Wherever a picture appears, skip it and retype the rest of the data exactly.

### SOURCE RECORDS
━━━━━━

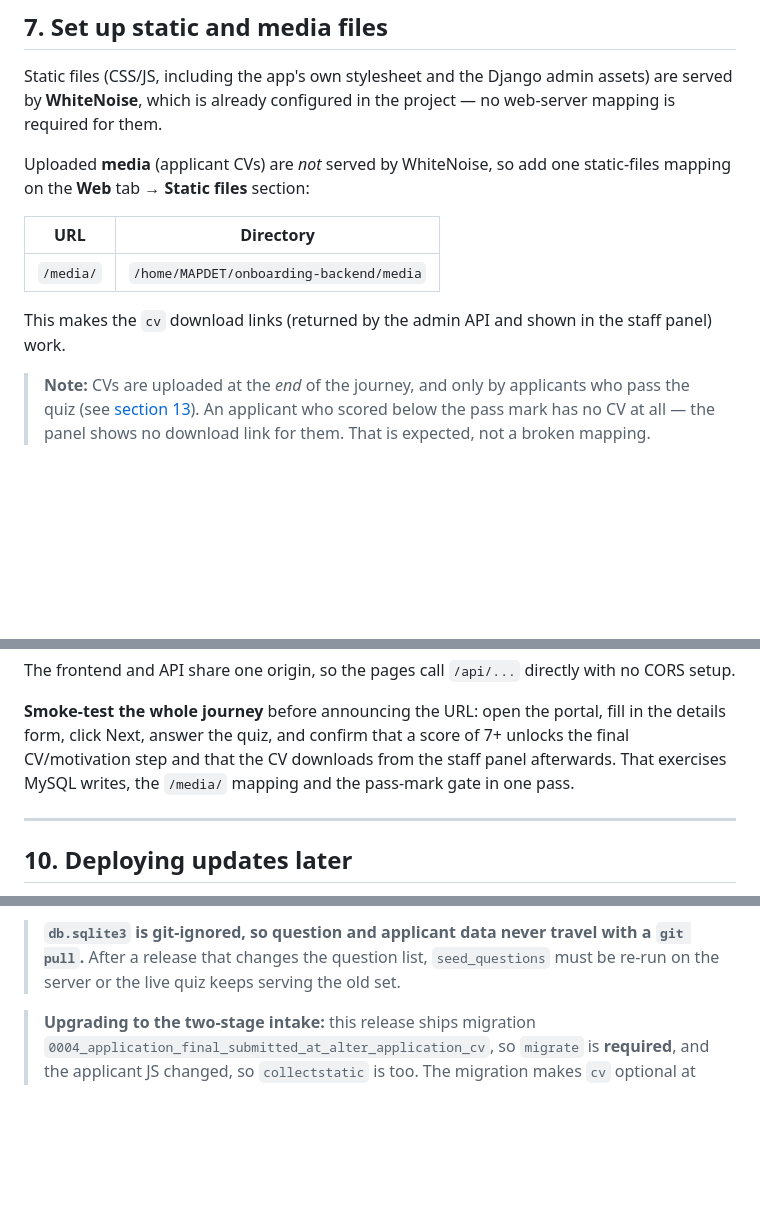
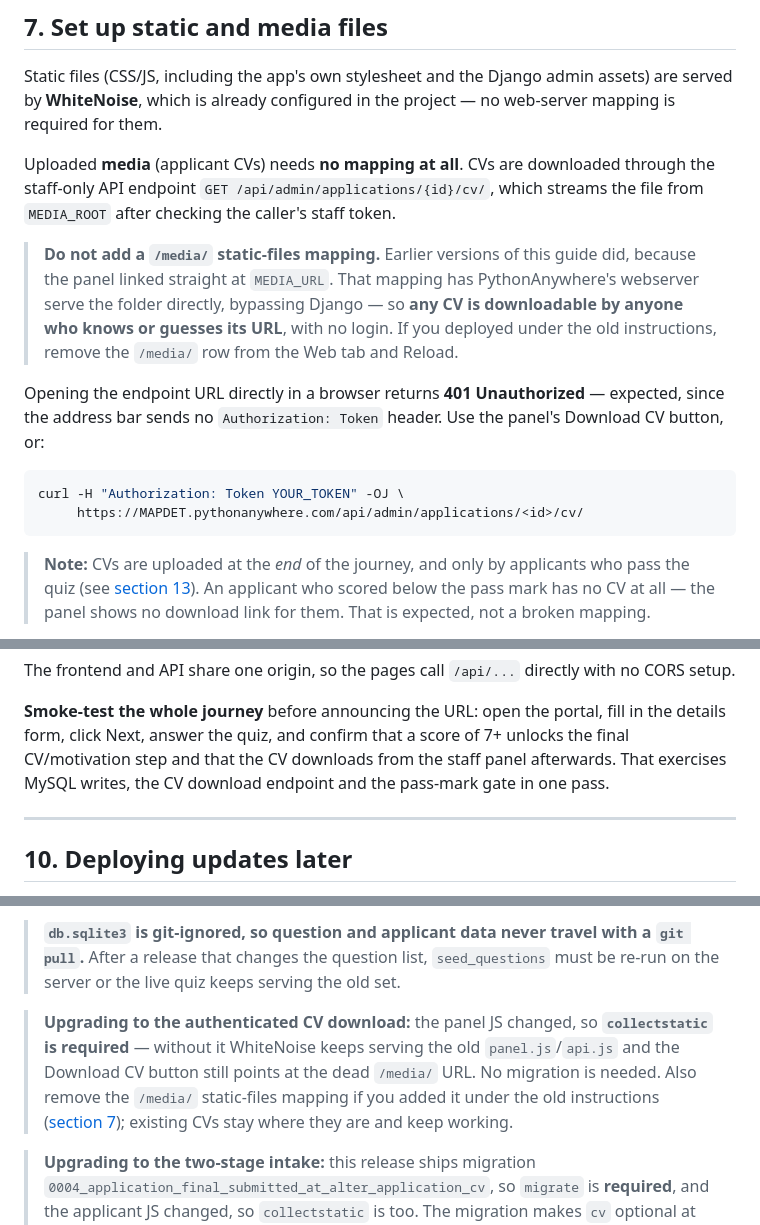
Before and after one commit to map-data-engineering/onboarding-backend, a Markdown page: README_DEPLOY_PYTHONANYWHERE.md, 3 parts joined by grey strips. Rendered like a GitHub page; blank space fills up the shorter version.

Commit message:
fixed cv donload

````diff
--- a/README_DEPLOY_PYTHONANYWHERE.md
+++ b/README_DEPLOY_PYTHONANYWHERE.md
@@ -243,14 +243,23 @@ Static files (CSS/JS, including the app's own stylesheet and the Django admin as
 **WhiteNoise**, which is already configured in the project — no web-server mapping is required for
 them.
 
-Uploaded **media** (applicant CVs) are *not* served by WhiteNoise, so add one static-files mapping
-on the **Web** tab → **Static files** section:
+Uploaded **media** (applicant CVs) needs **no mapping at all**. CVs are downloaded through the
+staff-only API endpoint `GET /api/admin/applications/{id}/cv/`, which streams the file from
+`MEDIA_ROOT` after checking the caller's staff token.
 
-| URL | Directory |
-|-----|-----------|
-| `/media/` | `/home/MAPDET/onboarding-backend/media` |
+> **Do not add a `/media/` static-files mapping.** Earlier versions of this guide did, because the
+> panel linked straight at `MEDIA_URL`. That mapping has PythonAnywhere's webserver serve the folder
+> directly, bypassing Django — so **any CV is downloadable by anyone who knows or guesses its URL**,
+> with no login. If you deployed under the old instructions, remove the `/media/` row from the Web
+> tab and Reload.
 
-This makes the `cv` download links (returned by the admin API and shown in the staff panel) work.
+Opening the endpoint URL directly in a browser returns **401 Unauthorized** — expected, since the
+address bar sends no `Authorization: Token` header. Use the panel's Download CV button, or:
+
+```bash
+curl -H "Authorization: Token YOUR_TOKEN" -OJ \
+     https://MAPDET.pythonanywhere.com/api/admin/applications/<id>/cv/
+```
 
 > **Note:** CVs are uploaded at the *end* of the journey, and only by applicants who pass the quiz
 > (see [section 13](#13-the-pass-mark-gate-and-applicant-status)). An applicant who scored below the
@@ -348,8 +357,8 @@ The frontend and API share one origin, so the pages call `/api/...` directly wit
 
 **Smoke-test the whole journey** before announcing the URL: open the portal, fill in the details form,
 click Next, answer the quiz, and confirm that a score of 7+ unlocks the final CV/motivation step and
-that the CV downloads from the staff panel afterwards. That exercises MySQL writes, the `/media/`
-mapping and the pass-mark gate in one pass.
+that the CV downloads from the staff panel afterwards. That exercises MySQL writes, the CV download
+endpoint and the pass-mark gate in one pass.
 
 ---
 
@@ -386,6 +395,12 @@ Then click **Reload** on the **Web** tab. A reload is required for any change to
 > **`db.sqlite3` is git-ignored, so question and applicant data never travel with a `git pull`.**
 > After a release that changes the question list, `seed_questions` must be re-run on the server or the
 > live quiz keeps serving the old set.
+
+> **Upgrading to the authenticated CV download:** the panel JS changed, so
+> **`collectstatic` is required** — without it WhiteNoise keeps serving the old `panel.js`/`api.js`
+> and the Download CV button still points at the dead `/media/` URL. No migration is needed. Also
+> remove the `/media/` static-files mapping if you added it under the old instructions
+> ([section 7](#7-set-up-static-and-media-files)); existing CVs stay where they are and keep working.
 
 > **Upgrading to the two-stage intake:** this release ships migration
 > `0004_application_final_submitted_at_alter_application_cv`, so `migrate` is **required**, and the
````
Also changed, not shown: other parts of README_DEPLOY_PYTHONANYWHERE.md (+3 -1 lines).
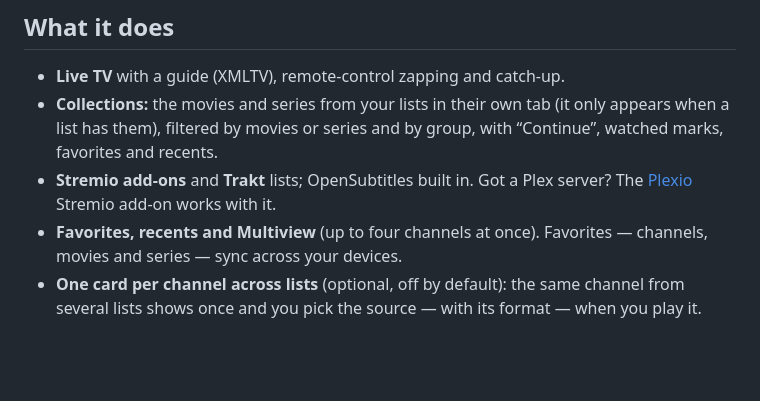
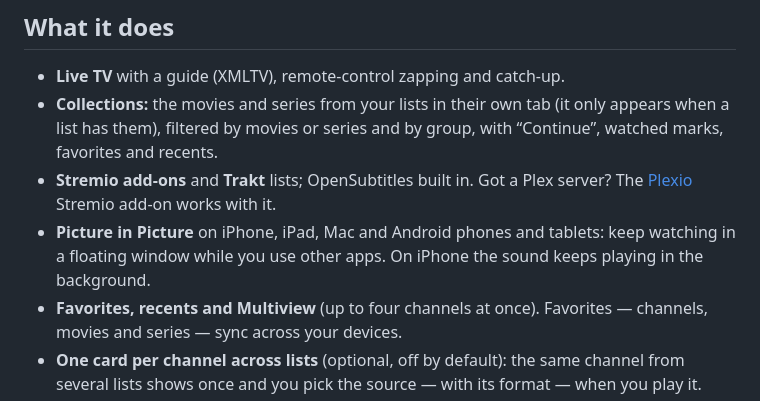
Before and after one commit to jopsis/InputStreamPlayer, a Markdown page: README.md, the part around the change. GitHub-like rendering; blank space fills up the shorter version.

```diff
--- a/README.md
+++ b/README.md
@@ -43,6 +43,7 @@ Install [SideStore](https://docs.sidestore.io/docs/installation/install) first
 - **Live TV** with a guide (XMLTV), remote-control zapping and catch-up.
 - **Collections:** the movies and series from your lists in their own tab (it only appears when a list has them), filtered by movies or series and by group, with “Continue”, watched marks, favorites and recents.
 - **Stremio add-ons** and **Trakt** lists; OpenSubtitles built in. Got a Plex server? The [Plexio](https://plexio.stream/) Stremio add-on works with it.
+- **Picture in Picture** on iPhone, iPad, Mac and Android phones and tablets: keep watching in a floating window while you use other apps. On iPhone the sound keeps playing in the background.
 - **Favorites, recents and Multiview** (up to four channels at once). Favorites — channels, movies and series — sync across your devices.
 - **One card per channel across lists** (optional, off by default): the same channel from several lists shows once and you pick the source — with its format — when you play it.
 - **Your categories, your order:** reorder the groups of your lists; it is remembered on each device.
```
Also changed, not shown: README_es.md (+1 -0 lines).
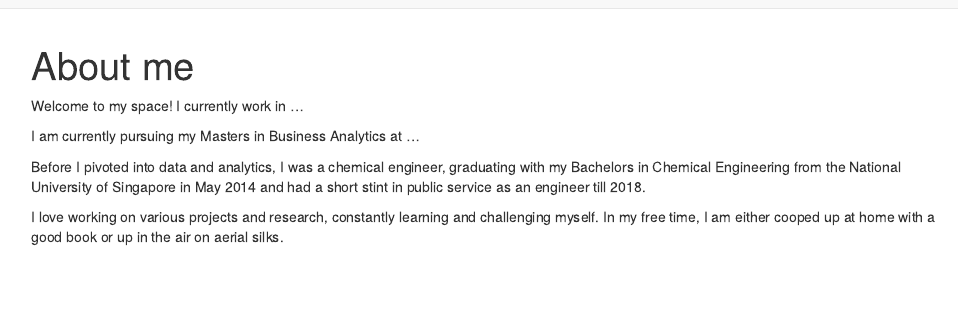
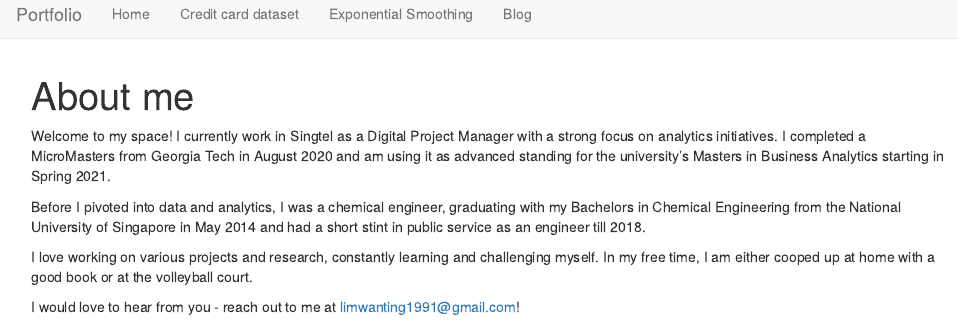
Before and after one commit to limwanting/portfolio-R, an R Markdown document (index.Rmd): the page in a window 1100 px wide, from its top. Rendered offline with R 4.5, knitr and Pandoc, with nearby package versions.

Commit message:
refine index

```diff
--- a/index.Rmd
+++ b/index.Rmd
@@ -2,10 +2,10 @@
 title: "About me"
 ---
 
-Welcome to my space! I currently work in ...
-
-I am currently pursuing my Masters in Business Analytics at ...
+Welcome to my space! I currently work in Singtel as a Digital Project Manager with a strong focus on analytics initiatives. I completed a MicroMasters from Georgia Tech in August 2020 and am using it as advanced standing for the university's Masters in Business Analytics starting in Spring 2021.
 
 Before I pivoted into data and analytics, I was a chemical engineer, graduating with my Bachelors in Chemical Engineering from the National University of Singapore in May 2014 and had a short stint in public service as an engineer till 2018.
 
-I love working on various projects and research, constantly learning and challenging myself. In my free time, I am either cooped up at home with a good book or up in the air on aerial silks.
+I love working on various projects and research, constantly learning and challenging myself. In my free time, I am either cooped up at home with a good book or at the volleyball court.
+
+I would love to hear from you - reach out to me at limwanting1991@gmail.com!
```
Also changed, not shown: 3 other files.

━━━━━━

### RESPONSE AREA
Before and after one commit to map-data-engineering/onboarding-backend, a Markdown page: README_DEPLOY_PYTHONANYWHERE.md, 3 parts joined by grey strips. Rendered like a GitHub page; blank space fills up the shorter version.

Commit message:
fixed cv donload

````diff
--- a/README_DEPLOY_PYTHONANYWHERE.md
+++ b/README_DEPLOY_PYTHONANYWHERE.md
@@ -243,14 +243,23 @@ Static files (CSS/JS, including the app's own stylesheet and the Django admin as
 **WhiteNoise**, which is already configured in the project — no web-server mapping is required for
 them.
 
-Uploaded **media** (applicant CVs) are *not* served by WhiteNoise, so add one static-files mapping
-on the **Web** tab → **Static files** section:
+Uploaded **media** (applicant CVs) needs **no mapping at all**. CVs are downloaded through the
+staff-only API endpoint `GET /api/admin/applications/{id}/cv/`, which streams the file from
+`MEDIA_ROOT` after checking the caller's staff token.
 
-| URL | Directory |
-|-----|-----------|
-| `/media/` | `/home/MAPDET/onboarding-backend/media` |
+> **Do not add a `/media/` static-files mapping.** Earlier versions of this guide did, because the
+> panel linked straight at `MEDIA_URL`. That mapping has PythonAnywhere's webserver serve the folder
+> directly, bypassing Django — so **any CV is downloadable by anyone who knows or guesses its URL**,
+> with no login. If you deployed under the old instructions, remove the `/media/` row from the Web
+> tab and Reload.
 
-This makes the `cv` download links (returned by the admin API and shown in the staff panel) work.
+Opening the endpoint URL directly in a browser returns **401 Unauthorized** — expected, since the
+address bar sends no `Authorization: Token` header. Use the panel's Download CV button, or:
+
+```bash
+curl -H "Authorization: Token YOUR_TOKEN" -OJ \
+     https://MAPDET.pythonanywhere.com/api/admin/applications/<id>/cv/
+```
 
 > **Note:** CVs are uploaded at the *end* of the journey, and only by applicants who pass the quiz
 > (see [section 13](#13-the-pass-mark-gate-and-applicant-status)). An applicant who scored below the
@@ -348,8 +357,8 @@ The frontend and API share one origin, so the pages call `/api/...` directly wit
 
 **Smoke-test the whole journey** before announcing the URL: open the portal, fill in the details form,
 click Next, answer the quiz, and confirm that a score of 7+ unlocks the final CV/motivation step and
-that the CV downloads from the staff panel afterwards. That exercises MySQL writes, the `/media/`
-mapping and the pass-mark gate in one pass.
+that the CV downloads from the staff panel afterwards. That exercises MySQL writes, the CV download
+endpoint and the pass-mark gate in one pass.
 
 ---
 
@@ -386,6 +395,12 @@ Then click **Reload** on the **Web** tab. A reload is required for any change to
 > **`db.sqlite3` is git-ignored, so question and applicant data never travel with a `git pull`.**
 > After a release that changes the question list, `seed_questions` must be re-run on the server or the
 > live quiz keeps serving the old set.
+
+> **Upgrading to the authenticated CV download:** the panel JS changed, so
+> **`collectstatic` is required** — without it WhiteNoise keeps serving the old `panel.js`/`api.js`
+> and the Download CV button still points at the dead `/media/` URL. No migration is needed. Also
+> remove the `/media/` static-files mapping if you added it under the old instructions
+> ([section 7](#7-set-up-static-and-media-files)); existing CVs stay where they are and keep working.
 
 > **Upgrading to the two-stage intake:** this release ships migration
 > `0004_application_final_submitted_at_alter_application_cv`, so `migrate` is **required**, and the
````
Also changed, not shown: other parts of README_DEPLOY_PYTHONANYWHERE.md (+3 -1 lines).
Before and after one commit to jopsis/InputStreamPlayer, a Markdown page: README.md, the part around the change. GitHub-like rendering; blank space fills up the shorter version.

```diff
--- a/README.md
+++ b/README.md
@@ -43,6 +43,7 @@ Install [SideStore](https://docs.sidestore.io/docs/installation/install) first
 - **Live TV** with a guide (XMLTV), remote-control zapping and catch-up.
 - **Collections:** the movies and series from your lists in their own tab (it only appears when a list has them), filtered by movies or series and by group, with “Continue”, watched marks, favorites and recents.
 - **Stremio add-ons** and **Trakt** lists; OpenSubtitles built in. Got a Plex server? The [Plexio](https://plexio.stream/) Stremio add-on works with it.
+- **Picture in Picture** on iPhone, iPad, Mac and Android phones and tablets: keep watching in a floating window while you use other apps. On iPhone the sound keeps playing in the background.
 - **Favorites, recents and Multiview** (up to four channels at once). Favorites — channels, movies and series — sync across your devices.
 - **One card per channel across lists** (optional, off by default): the same channel from several lists shows once and you pick the source — with its format — when you play it.
 - **Your categories, your order:** reorder the groups of your lists; it is remembered on each device.
```
Also changed, not shown: README_es.md (+1 -0 lines).
Before and after one commit to limwanting/portfolio-R, an R Markdown document (index.Rmd): the page in a window 1100 px wide, from its top. Rendered offline with R 4.5, knitr and Pandoc, with nearby package versions.

Commit message:
refine index

```diff
--- a/index.Rmd
+++ b/index.Rmd
@@ -2,10 +2,10 @@
 title: "About me"
 ---
 
-Welcome to my space! I currently work in ...
-
-I am currently pursuing my Masters in Business Analytics at ...
+Welcome to my space! I currently work in Singtel as a Digital Project Manager with a strong focus on analytics initiatives. I completed a MicroMasters from Georgia Tech in August 2020 and am using it as advanced standing for the university's Masters in Business Analytics starting in Spring 2021.
 
 Before I pivoted into data and analytics, I was a chemical engineer, graduating with my Bachelors in Chemical Engineering from the National University of Singapore in May 2014 and had a short stint in public service as an engineer till 2018.
 
-I love working on various projects and research, constantly learning and challenging myself. In my free time, I am either cooped up at home with a good book or up in the air on aerial silks.
+I love working on various projects and research, constantly learning and challenging myself. In my free time, I am either cooped up at home with a good book or at the volleyball court.
+
+I would love to hear from you - reach out to me at limwanting1991@gmail.com!
```
Also changed, not shown: 3 other files.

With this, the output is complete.